THE PROBLEM: Please reproduce the records exactly, leaving out any pictures.

□ □ □ □

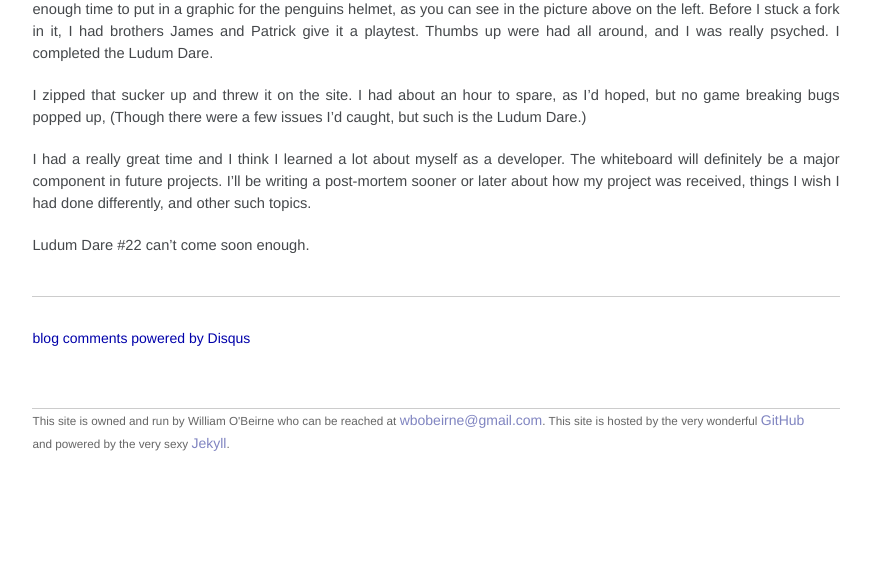
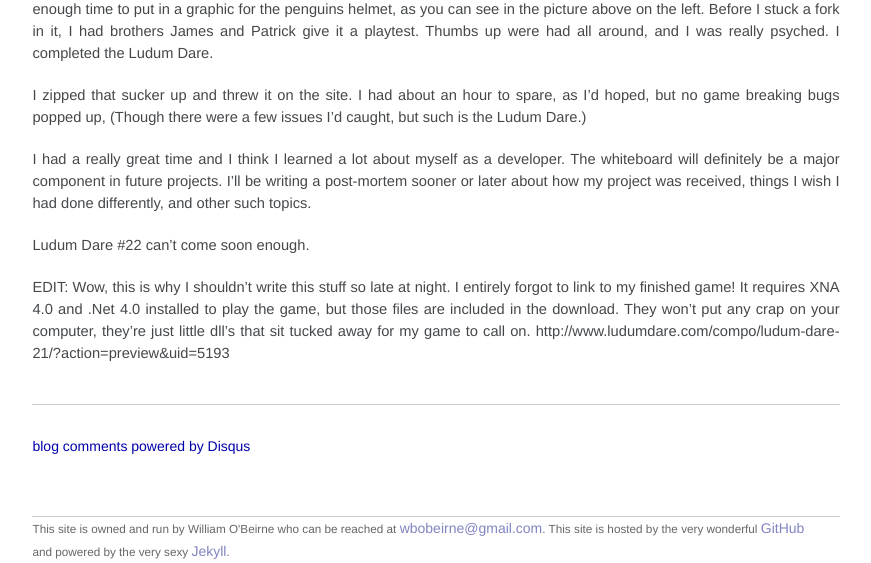
Before and after one commit to wbobeirne/wbobeirne.github.com, a Jekyll site: the page built from _posts/2011-08-25-ludum-dare-day-2-3.md, in a window 1280 px wide and 900 px high, scrolled down 4100 px, cut to the strip 337-900 px from the top of the window. Shown: the whole strip, without its empty margins (204-1075 px from the left). Built offline with Jekyll 4.4.1, drawn with Linux system fonts in a browser that asks for light colours; comment, search, counter and statistics services are not loaded; before the commit the page ends 4892 px from its top, so only the background shows below that.

Commit message:
Forgot to add something to a post

```diff
--- a/_posts/2011-08-25-ludum-dare-day-2-3.md
+++ b/_posts/2011-08-25-ludum-dare-day-2-3.md
@@ -60,3 +60,5 @@
 I had a really great time and I think I learned a lot about myself as a developer. The whiteboard will definitely be a major component in future projects. I'll be writing a post-mortem sooner or later about how my project was received, things I wish I had done differently, and other such topics.
 
 Ludum Dare #22 can't come soon enough.
+
+EDIT: Wow, this is why I shouldn't write this stuff so late at night. I entirely forgot to link to my finished game! It requires XNA 4.0 and .Net 4.0 installed to play the game, but those files are included in the download. They won't put any crap on your computer, they're just little dll's that sit tucked away for my game to call on. http://www.ludumdare.com/compo/ludum-dare-21/?action=preview&uid=5193
```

□ □ □ □

SOLUTION TO THIS EXERCISE:
Before and after one commit to wbobeirne/wbobeirne.github.com, a Jekyll site: the page built from _posts/2011-08-25-ludum-dare-day-2-3.md, in a window 1280 px wide and 900 px high, scrolled down 4100 px, cut to the strip 337-900 px from the top of the window. Shown: the whole strip, without its empty margins (204-1075 px from the left). Built offline with Jekyll 4.4.1, drawn with Linux system fonts in a browser that asks for light colours; comment, search, counter and statistics services are not loaded; before the commit the page ends 4892 px from its top, so only the background shows below that.

Commit message:
Forgot to add something to a post

```diff
--- a/_posts/2011-08-25-ludum-dare-day-2-3.md
+++ b/_posts/2011-08-25-ludum-dare-day-2-3.md
@@ -60,3 +60,5 @@
 I had a really great time and I think I learned a lot about myself as a developer. The whiteboard will definitely be a major component in future projects. I'll be writing a post-mortem sooner or later about how my project was received, things I wish I had done differently, and other such topics.
 
 Ludum Dare #22 can't come soon enough.
+
+EDIT: Wow, this is why I shouldn't write this stuff so late at night. I entirely forgot to link to my finished game! It requires XNA 4.0 and .Net 4.0 installed to play the game, but those files are included in the download. They won't put any crap on your computer, they're just little dll's that sit tucked away for my game to call on. http://www.ludumdare.com/compo/ludum-dare-21/?action=preview&uid=5193
```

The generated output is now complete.